THE HUMAN PROTEIN ATLAS BLOG

Sample preparation – planning is crucial

2016-11-22
Antibody Cell Atlas Immunofluorescence


Christian Gnann by the Tecan's Freedom EVO pipetting robot

To prepare all the images for the Cell Atlas, released on December 4, the cells used are primed for staining and microscopy. Sample preparation is an important step when performing immunofluorescence studies. If wrongly applied it can not only cause unsuccessful detection but also generate misleading information.

The sample preparation performed by the Cell Atlas team includes cell fixation, permeabilization, and immunostaining with primary and secondary antibodies.

– The fixation is the crucial step, and different fixation protocols work better for different sets of proteins, Christian Gnann, a research engineer in the Cell Profiling group explains.

However, in a systematic, proteome-wide effort such as the Cell Atlas, a need exists for a standard fixation protocol that works well for the majority of all proteins independent of subcellular localization. Therefore the group has performed studies on different fixation protocols, and has come to the conclusion that cross-linking is essential, and that cross-linking using paraformaldehyde followed by Triton X-100 permeabilization successfully can be used as a single fixation protocol for systematic studies.
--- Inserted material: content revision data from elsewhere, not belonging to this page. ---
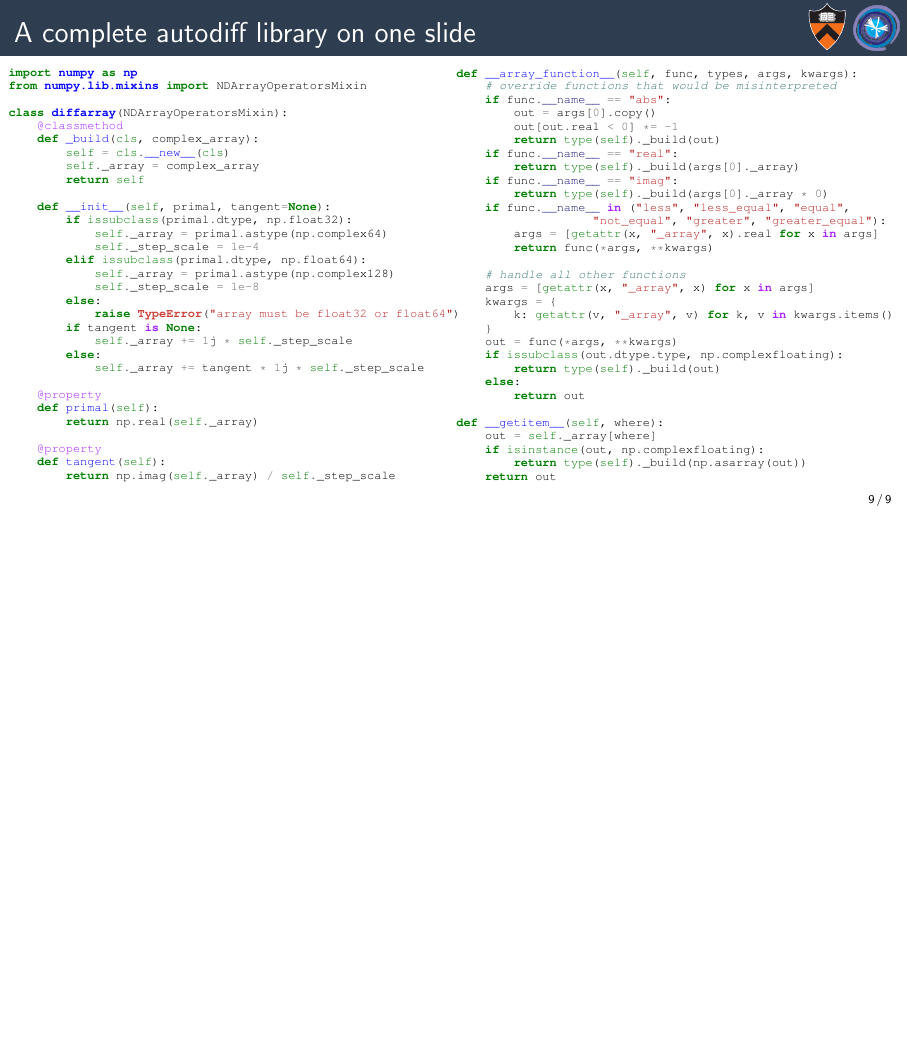
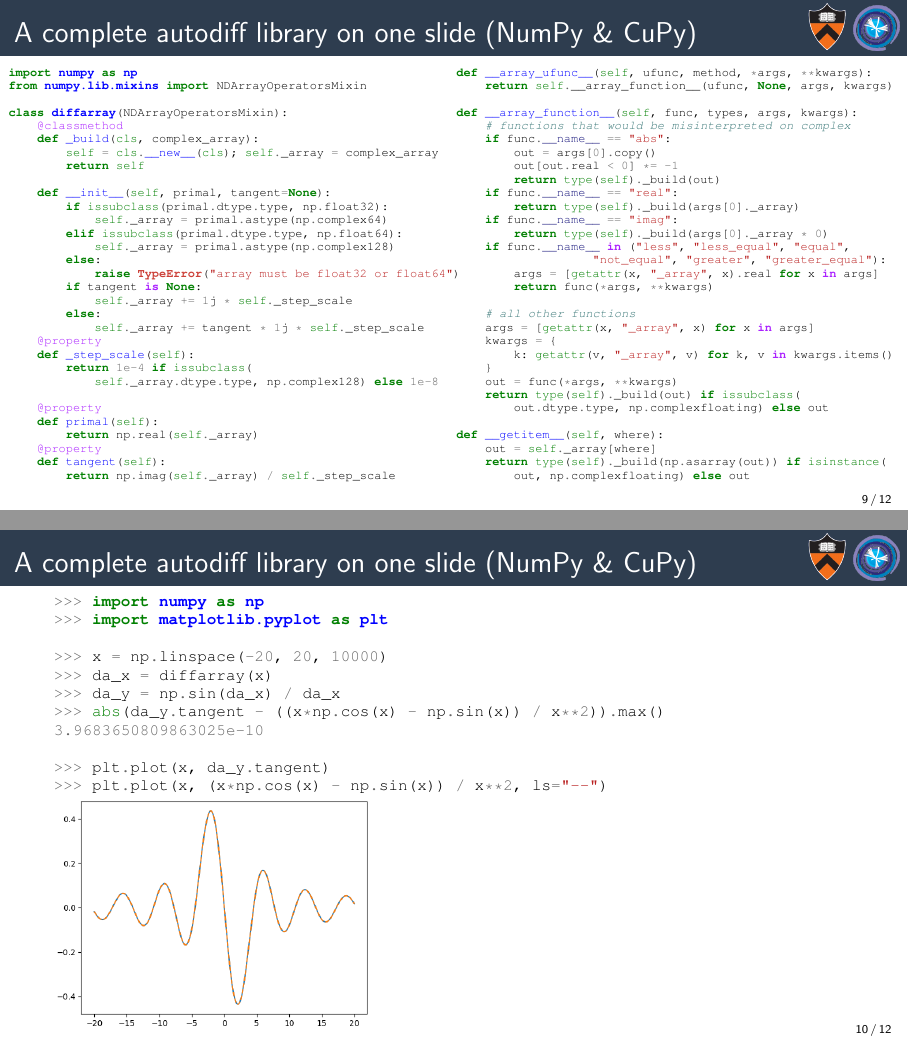
Before and after one commit to jpivarski-talks/2024-12-17-complex-step-autodiff, LaTeX slides (main.tex): page 27 of 27 before the commit and pages 27 and 28 of 35 after it, the two joined at a grey line, the shorter picture padded with empty space. Compiled offline with pdfLaTeX.

Commit message:
the talk is done

```diff
--- a/main.tex
+++ b/main.tex
@@ -203,7 +203,7 @@ is exact if $\varepsilon > 0$ and $\varepsilon^2 = 0$. The complex numbers don't
 \uncover<4->{But if we already have a complex implementation of all of our functions, we can set $\varepsilon = 10^{-8}$ to get $10^{-16}$ errors (typical errors in double-precision floating-point).}
 \end{frame}
 
-\begin{frame}[fragile]{A complete autodiff library on one slide}
+\begin{frame}[fragile]{A complete autodiff library on one slide (NumPy \& CuPy)}
 \vspace{0.1 cm}
 \tiny
 \begin{columns}
@@ -215,28 +215,28 @@ from numpy.lib.mixins import NDArrayOperatorsMixin
 class diffarray(NDArrayOperatorsMixin):
     @classmethod
     def _build(cls, complex_array):
-        self = cls.__new__(cls)
-        self._array = complex_array
+        self = cls.__new__(cls); self._array = complex_array
         return self
 
     def __init__(self, primal, tangent=None):
-        if issubclass(primal.dtype, np.float32):
+        if issubclass(primal.dtype.type, np.float32):
             self._array = primal.astype(np.complex64)
-            self._step_scale = 1e-4
-        elif issubclass(primal.dtype, np.float64):
+        elif issubclass(primal.dtype.type, np.float64):
             self._array = primal.astype(np.complex128)
-            self._step_scale = 1e-8
         else:
             raise TypeError("array must be float32 or float64")
         if tangent is None:
             self._array += 1j * self._step_scale
         else:
             self._array += tangent * 1j * self._step_scale
+    @property
+    def _step_scale(self):
+        return 1e-4 if issubclass(
+            self._array.dtype.type, np.complex128) else 1e-8
 
     @property
     def primal(self):
         return np.real(self._array)
-
     @property
     def tangent(self):
         return np.imag(self._array) / self._step_scale
@@ -244,8 +244,11 @@ class diffarray(NDArrayOperatorsMixin):
 
 \column{0.55\linewidth}
 \begin{minted}{python}
+def __array_ufunc__(self, ufunc, method, *args, **kwargs):
+    return self.__array_function__(ufunc, None, args, kwargs)
+
 def __array_function__(self, func, types, args, kwargs):
-    # override functions that would be misinterpreted
+    # functions that would be misinterpreted on complex
     if func.__name__ == "abs":
         out = args[0].copy()
         out[out.real < 0] *= -1
@@ -259,23 +262,39 @@ def __array_function__(self, func, types, args, kwargs):
         args = [getattr(x, "_array", x).real for x in args]
         return func(*args, **kwargs)
 
-    # handle all other functions
+    # all other functions
     args = [getattr(x, "_array", x) for x in args]
     kwargs = {
         k: getattr(v, "_array", v) for k, v in kwargs.items()
     }
     out = func(*args, **kwargs)
-    if issubclass(out.dtype.type, np.complexfloating):
-        return type(self)._build(out)
-    else:
-        return out
+    return type(self)._build(out) if issubclass(
+        out.dtype.type, np.complexfloating) else out
 
 def __getitem__(self, where):
     out = self._array[where]
-    if isinstance(out, np.complexfloating):
-        return type(self)._build(np.asarray(out))
-    return out
+    return type(self)._build(np.asarray(out)) if isinstance(
+        out, np.complexfloating) else out
 \end{minted}
 \end{columns}
 \end{frame}
 
+\begin{frame}[fragile]{A complete autodiff library on one slide (NumPy \& CuPy)}
+\vspace{0.2 cm}
+\scriptsize
+\begin{minted}{python}
+>>> import numpy as np
+>>> import matplotlib.pyplot as plt
+
+>>> x = np.linspace(-20, 20, 10000)
+>>> da_x = diffarray(x)
+>>> da_y = np.sin(da_x) / da_x
+>>> abs(da_y.tangent - ((x*np.cos(x) - np.sin(x)) / x**2)).max()
+3.9683650809863025e-10
+
+>>> plt.plot(x, da_y.tangent)
+>>> plt.plot(x, (x*np.cos(x) - np.sin(x)) / x**2, ls="--")
+\end{minted}
+
+\includegraphics[width=0.4\linewidth]{autodiff-plot.png}
+\end{frame}
@@ -281,0 +324 @@ def __getitem__(self, where):
+\item give up on autodiff.
@@ -281,0 +328 @@ def __getitem__(self, where):
+\item implements a conventional autodiff.
@@ -281,0 +333 @@ def __getitem__(self, where):
+\item implements a conventional autodiff.
```
Also changed, not shown: autodiff-plot.png (added), main.tex (40 more changed lines).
– This protocol that we use covers all kinds of proteins and works for all the different cell lines we use, Christian Gnann says.

Christian Gnann takes part in all the steps of the production: from cell cultivation to antibody dilution, sample preparation and imaging.
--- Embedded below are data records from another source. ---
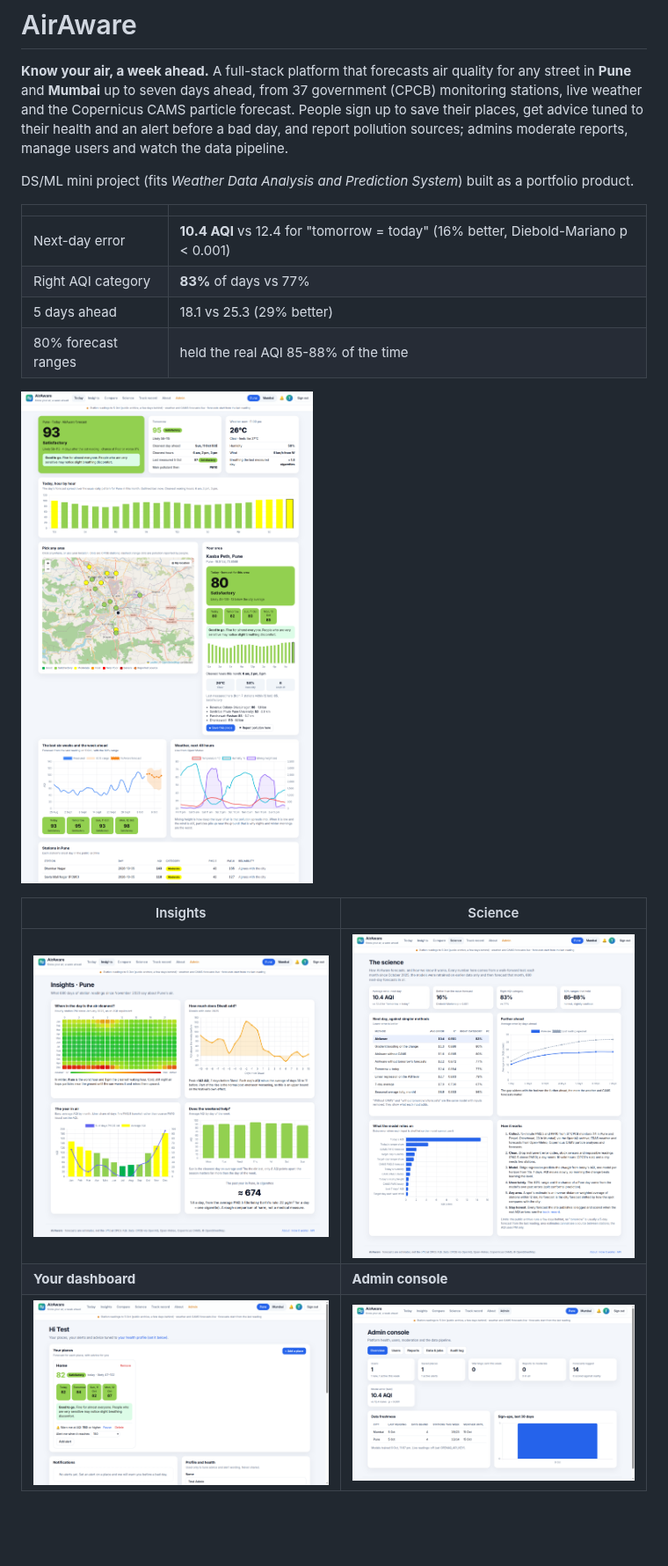
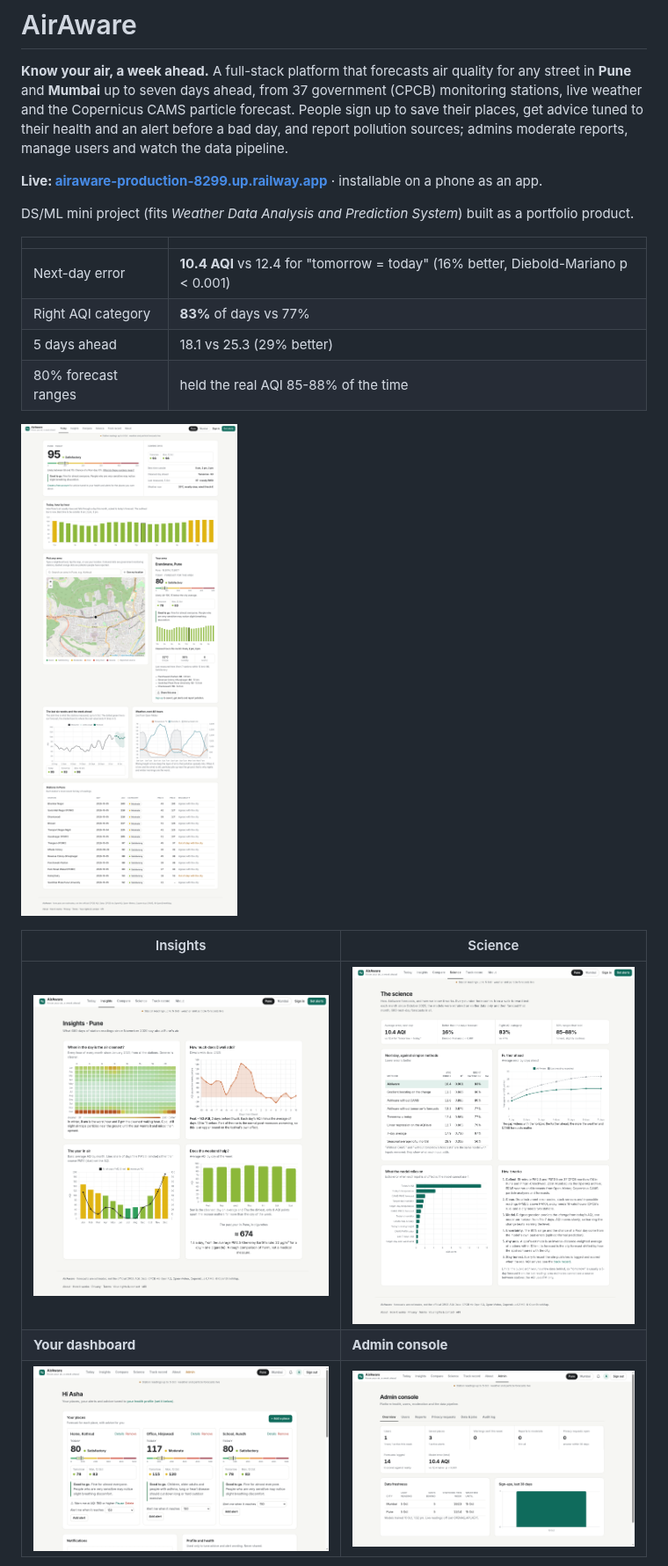
Before and after one commit to jayraj0975/airaware, a Markdown page: README.md, the part around the change. Shown at 88% size. GitHub-like rendering; pictures changed too: docs/screenshots/admin.png, docs/screenshots/dashboard.png, docs/screenshots/home.png; blank space fills up the shorter version.

Commit message:
README: live link and screenshots of the redesigned site

```diff
--- a/README.md
+++ b/README.md
@@ -4,6 +4,8 @@
 **Mumbai** up to seven days ahead, from 37 government (CPCB) monitoring stations, live weather and the Copernicus CAMS
 particle forecast. People sign up to save their places, get advice tuned to their health and an alert before a bad
 day, and report pollution sources; admins moderate reports, manage users and watch the data pipeline.
+
+**Live: [airaware-production-8299.up.railway.app](https://airaware-production-8299.up.railway.app)** · installable on a phone as an app.
 
 DS/ML mini project (fits *Weather Data Analysis and Prediction System*) built as a portfolio product.
 
```
Also changed, not shown: docs/screenshots/mobile.png.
– All our steps are automated which gives us a very reproducible process. To be successful with this large type of project concentration and above all, planning is crucial, he says.
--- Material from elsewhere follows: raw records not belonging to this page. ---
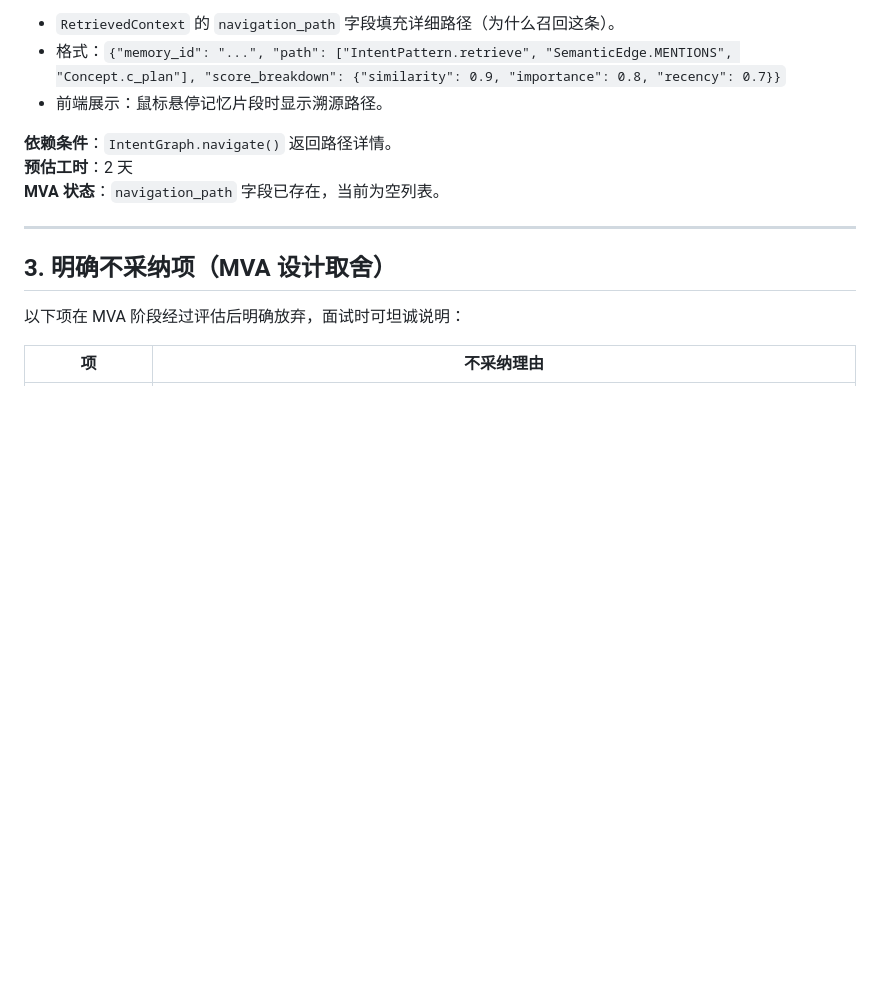
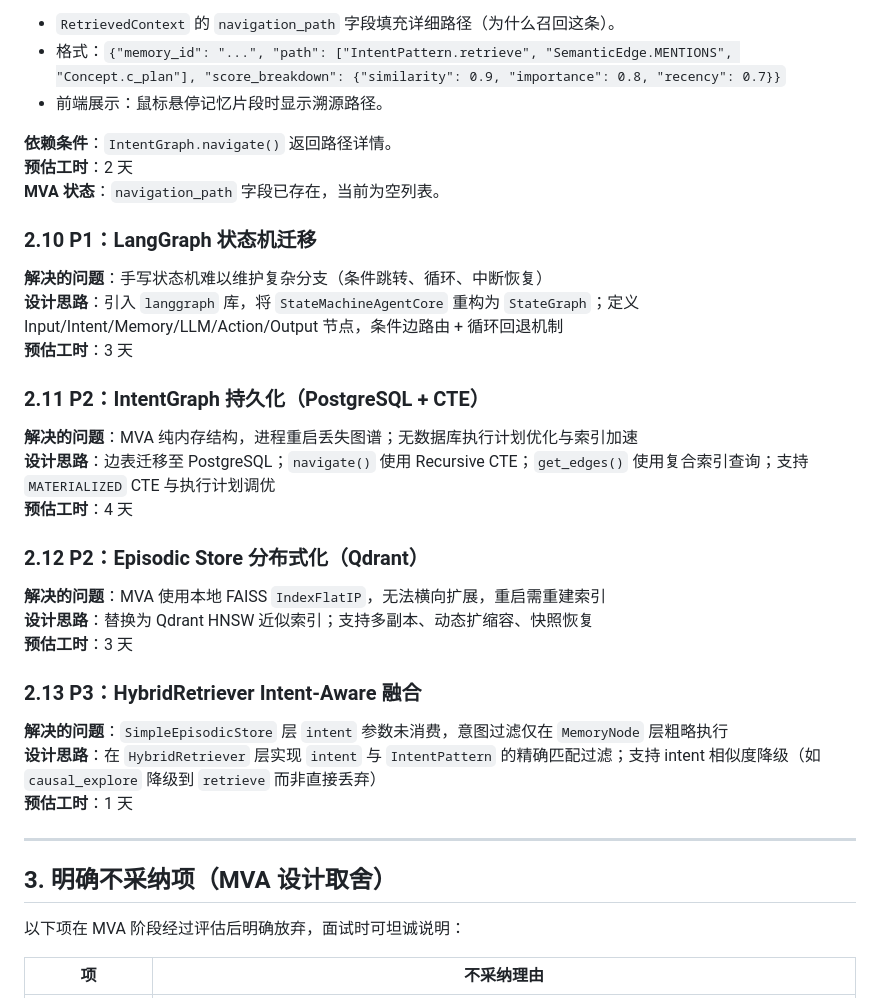
Before and after one commit to huanghe-00/ChronoPersona, a Markdown page: docs/beyond_mva.md, the part around the change. Drawn GitHub-style; blank space fills up the shorter version.

Commit message:
docs: 添加 LangGraph 状态机迁移等四项后续规划
Co-authored-by: aider (deepseek/deepseek-v4-pro) <aider@aider.chat>

```diff
--- a/docs/beyond_mva.md
+++ b/docs/beyond_mva.md
@@ -165,6 +165,30 @@
 **预估工时**：2 天
 **MVA 状态**：`navigation_path` 字段已存在，当前为空列表。
 
+### 2.10 P1：LangGraph 状态机迁移
+
+**解决的问题**：手写状态机难以维护复杂分支（条件跳转、循环、中断恢复）
+**设计思路**：引入 `langgraph` 库，将 `StateMachineAgentCore` 重构为 `StateGraph`；定义 Input/Intent/Memory/LLM/Action/Output 节点，条件边路由 + 循环回退机制
+**预估工时**：3 天
+
+### 2.11 P2：IntentGraph 持久化（PostgreSQL + CTE）
+
+**解决的问题**：MVA 纯内存结构，进程重启丢失图谱；无数据库执行计划优化与索引加速
+**设计思路**：边表迁移至 PostgreSQL；`navigate()` 使用 Recursive CTE；`get_edges()` 使用复合索引查询；支持 `MATERIALIZED` CTE 与执行计划调优
+**预估工时**：4 天
+
+### 2.12 P2：Episodic Store 分布式化（Qdrant）
+
+**解决的问题**：MVA 使用本地 FAISS `IndexFlatIP`，无法横向扩展，重启需重建索引
+**设计思路**：替换为 Qdrant HNSW 近似索引；支持多副本、动态扩缩容、快照恢复
+**预估工时**：3 天
+
+### 2.13 P3：HybridRetriever Intent-Aware 融合
+
+**解决的问题**：`SimpleEpisodicStore` 层 `intent` 参数未消费，意图过滤仅在 `MemoryNode` 层粗略执行
+**设计思路**：在 `HybridRetriever` 层实现 `intent` 与 `IntentPattern` 的精确匹配过滤；支持 intent 相似度降级（如 `causal_explore` 降级到 `retrieve` 而非直接丢弃）
+**预估工时**：1 天
+
 ---
 
 ## 3. 明确不采纳项（MVA 设计取舍）
```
Christian explains how it is vital to design all the steps leading up to the final image already when thawing the cells. However, cells are living material.

– You can never be sure of how the cells will grow, so even if you have everything planned out, you have to be flexible.

With a Bachelor in Pharmaceutical Biochemistry from Germany, Christian Gnann has the perfect background to be a research engineer in the lab, where he actually did his Bachelorīs thesis.

– During my Bachelorīs studies we went to on a field trip to Denmark and Sweden, visited among other places SciLifeLab, where I fell in love with the Cell Profiling group.

So Christian ended up doing his thesis in the group, under the supervision of Peter Thul, where he investigated chromatin binding and Golgi associated proteins. After finishing his studies, he came back to the lab to work as a research engineer.

– I took this job and planned to go back to do a Masters, but my stay in Sweden has become longer than I first thought, mainly because it is such a fun group to work in, I am really enjoying the team work that we have! I would love to stay and see all the exciting new projects coming up, maybe Iīll even do my Master here, Christian concludes.

Read the paper on optimisation of the fixation protocol here >>


Frida Henningson Johnson